Geary B, Walter ST, Leberg PL, Karubian J (2018) Condition-dependent foraging strategies in a coastal seabird: evidence for the rich get richer hypothesis. Behavioral Ecology. doi:10.1093/beheco/ary173

Additionally, please cite the Movebank data package:

Geary B, Walter ST, Leberg PL, Karubian J (2018) Data from: Condition-dependent foraging strategies in a coastal seabird: evidence for the rich get richer hypothesis. Movebank Data Repository. doi:10.5441/001/1.212g53s7
Cite | Share
Download the data package citation in the following formats:
   RIS (compatible with EndNote, Reference Manager, ProCite, RefWorks)
   BibTex (compatible with BibDesk, LaTeX)

File Identifier doi:10.5441/001/1.212g53s7/1  
 
Description The degree to which foraging individuals are able to appropriately modify their behaviors in response to dynamic environmental conditions and associated resource availability can have important fitness consequences. Despite an increasingly refined understanding of differences in foraging behavior between individuals, we still lack detailed characterizations of within-individual variation over space and time, and what factors may drive this variability. From 2014 to 2017, we used GPS transmitters and accelerometers to document foraging movements by breeding adult Brown Pelicans (Pelecanus occidentalis) in the northern Gulf of Mexico, where the prey landscape is patchy and dynamic at various scales. Assessments of traditional foraging metrics such as trip distance, linearity, or duration did not yield significant relationships between individuals. However, we did observe lower site fidelity and less variation in energy expenditure in birds of higher body condition, despite a population-level trend of increased fidelity as the breeding season progressed.

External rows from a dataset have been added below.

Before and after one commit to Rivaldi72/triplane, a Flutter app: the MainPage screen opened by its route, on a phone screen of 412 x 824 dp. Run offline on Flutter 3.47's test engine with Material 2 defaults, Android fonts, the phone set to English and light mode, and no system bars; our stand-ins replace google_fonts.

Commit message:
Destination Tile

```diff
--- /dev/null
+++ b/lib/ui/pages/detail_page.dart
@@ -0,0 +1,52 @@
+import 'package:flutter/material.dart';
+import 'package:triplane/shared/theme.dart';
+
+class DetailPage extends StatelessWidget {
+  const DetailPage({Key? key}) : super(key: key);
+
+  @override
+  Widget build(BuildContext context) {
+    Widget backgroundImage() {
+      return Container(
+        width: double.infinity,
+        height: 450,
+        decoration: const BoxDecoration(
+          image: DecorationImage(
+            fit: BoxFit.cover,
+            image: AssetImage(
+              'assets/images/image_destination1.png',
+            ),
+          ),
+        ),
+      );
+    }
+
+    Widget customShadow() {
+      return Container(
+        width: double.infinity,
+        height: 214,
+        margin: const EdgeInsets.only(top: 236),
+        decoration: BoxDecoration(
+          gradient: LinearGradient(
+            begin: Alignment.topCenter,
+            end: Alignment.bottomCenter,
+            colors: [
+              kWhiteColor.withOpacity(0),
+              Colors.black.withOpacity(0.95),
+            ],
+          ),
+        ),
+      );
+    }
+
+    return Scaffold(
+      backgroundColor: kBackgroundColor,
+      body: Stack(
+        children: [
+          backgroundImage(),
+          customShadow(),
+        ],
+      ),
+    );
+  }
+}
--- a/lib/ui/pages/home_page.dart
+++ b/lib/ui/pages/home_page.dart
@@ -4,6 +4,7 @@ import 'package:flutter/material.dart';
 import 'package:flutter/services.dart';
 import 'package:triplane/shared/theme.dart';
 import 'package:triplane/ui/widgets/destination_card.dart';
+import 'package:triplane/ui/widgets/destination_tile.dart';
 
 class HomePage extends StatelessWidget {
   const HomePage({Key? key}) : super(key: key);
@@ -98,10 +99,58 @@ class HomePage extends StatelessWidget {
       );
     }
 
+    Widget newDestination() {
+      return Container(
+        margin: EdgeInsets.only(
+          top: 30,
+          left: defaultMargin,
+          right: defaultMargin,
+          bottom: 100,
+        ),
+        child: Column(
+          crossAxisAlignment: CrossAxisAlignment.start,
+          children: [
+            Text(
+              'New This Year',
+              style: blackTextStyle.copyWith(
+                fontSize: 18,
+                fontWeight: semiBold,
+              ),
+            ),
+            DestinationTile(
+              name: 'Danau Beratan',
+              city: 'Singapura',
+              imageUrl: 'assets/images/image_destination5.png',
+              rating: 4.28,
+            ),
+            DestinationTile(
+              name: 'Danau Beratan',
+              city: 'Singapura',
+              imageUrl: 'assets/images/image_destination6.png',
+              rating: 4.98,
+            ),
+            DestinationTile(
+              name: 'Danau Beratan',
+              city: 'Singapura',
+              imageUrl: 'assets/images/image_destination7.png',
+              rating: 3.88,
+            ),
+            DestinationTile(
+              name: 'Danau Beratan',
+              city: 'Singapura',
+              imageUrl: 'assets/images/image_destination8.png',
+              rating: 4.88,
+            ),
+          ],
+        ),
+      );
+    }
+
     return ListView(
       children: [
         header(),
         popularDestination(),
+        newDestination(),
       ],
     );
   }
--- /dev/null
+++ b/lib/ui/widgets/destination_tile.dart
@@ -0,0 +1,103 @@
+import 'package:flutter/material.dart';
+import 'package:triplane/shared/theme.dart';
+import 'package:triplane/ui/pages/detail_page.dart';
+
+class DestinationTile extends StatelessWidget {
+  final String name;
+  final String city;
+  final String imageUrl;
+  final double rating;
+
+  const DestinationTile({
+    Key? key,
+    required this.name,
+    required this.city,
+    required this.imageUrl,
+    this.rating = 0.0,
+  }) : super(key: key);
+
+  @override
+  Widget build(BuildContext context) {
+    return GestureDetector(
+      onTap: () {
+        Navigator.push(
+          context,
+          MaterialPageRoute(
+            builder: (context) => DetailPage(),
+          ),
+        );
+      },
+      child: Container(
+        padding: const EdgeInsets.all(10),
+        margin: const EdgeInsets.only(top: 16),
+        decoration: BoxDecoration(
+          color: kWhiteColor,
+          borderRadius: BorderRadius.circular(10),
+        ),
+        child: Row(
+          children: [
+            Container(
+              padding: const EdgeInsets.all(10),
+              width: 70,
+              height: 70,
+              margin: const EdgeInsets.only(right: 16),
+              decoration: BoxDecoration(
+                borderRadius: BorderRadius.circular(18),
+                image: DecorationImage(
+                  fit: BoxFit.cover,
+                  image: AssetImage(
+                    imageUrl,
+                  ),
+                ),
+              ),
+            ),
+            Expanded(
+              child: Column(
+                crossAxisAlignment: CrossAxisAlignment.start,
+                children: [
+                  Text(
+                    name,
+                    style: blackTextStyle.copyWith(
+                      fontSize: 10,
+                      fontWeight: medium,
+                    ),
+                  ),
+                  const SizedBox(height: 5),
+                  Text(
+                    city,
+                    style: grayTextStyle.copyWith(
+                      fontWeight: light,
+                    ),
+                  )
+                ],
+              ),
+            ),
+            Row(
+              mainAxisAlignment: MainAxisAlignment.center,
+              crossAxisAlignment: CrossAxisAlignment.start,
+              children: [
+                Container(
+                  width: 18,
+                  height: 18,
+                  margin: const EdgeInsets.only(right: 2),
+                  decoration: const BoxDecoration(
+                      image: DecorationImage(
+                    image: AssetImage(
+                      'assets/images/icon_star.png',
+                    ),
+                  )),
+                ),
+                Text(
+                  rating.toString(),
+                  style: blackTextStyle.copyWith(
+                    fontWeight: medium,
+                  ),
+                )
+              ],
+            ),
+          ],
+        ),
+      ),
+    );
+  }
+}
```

These findings suggest that high-quality individuals are both more variable and more efficient in their foraging behaviors during a period of high energetic demand, consistent with a “rich get richer” scenario in which individuals in better condition are able to invest in more costly behaviors that provide higher returns. This work highlights the importance of considering behavioral variation at multiple scales, with particular reference to within-individual variation, to improve our understanding of foraging ecology in wild populations.
Keywords animal foraging, animal movement, animal tracking, behavioral flexibility, brown pelican, central place foraging, foraging ecology, Gulf of Mexico, individual variation, Pelecanus occidentalis, seabird,
Scientific Names Pelecanus occidentalis
Contained in Data Package Data from: Condition-dependent foraging strategies in a coastal seabird: evidence for the rich get richer hypothesis.

Files in this item

Files Size Format View Description
Brown pelicans ... rom Geary et al. 2018).csv 9.694Mb Unknown xmlui.dri2xhtml.METS-1.0.item-files-viewOpen dataset-file
README.txt 9.831Kb Text file xmlui.dri2xhtml.METS-1.0.item-files-viewOpen dc_readme
Submission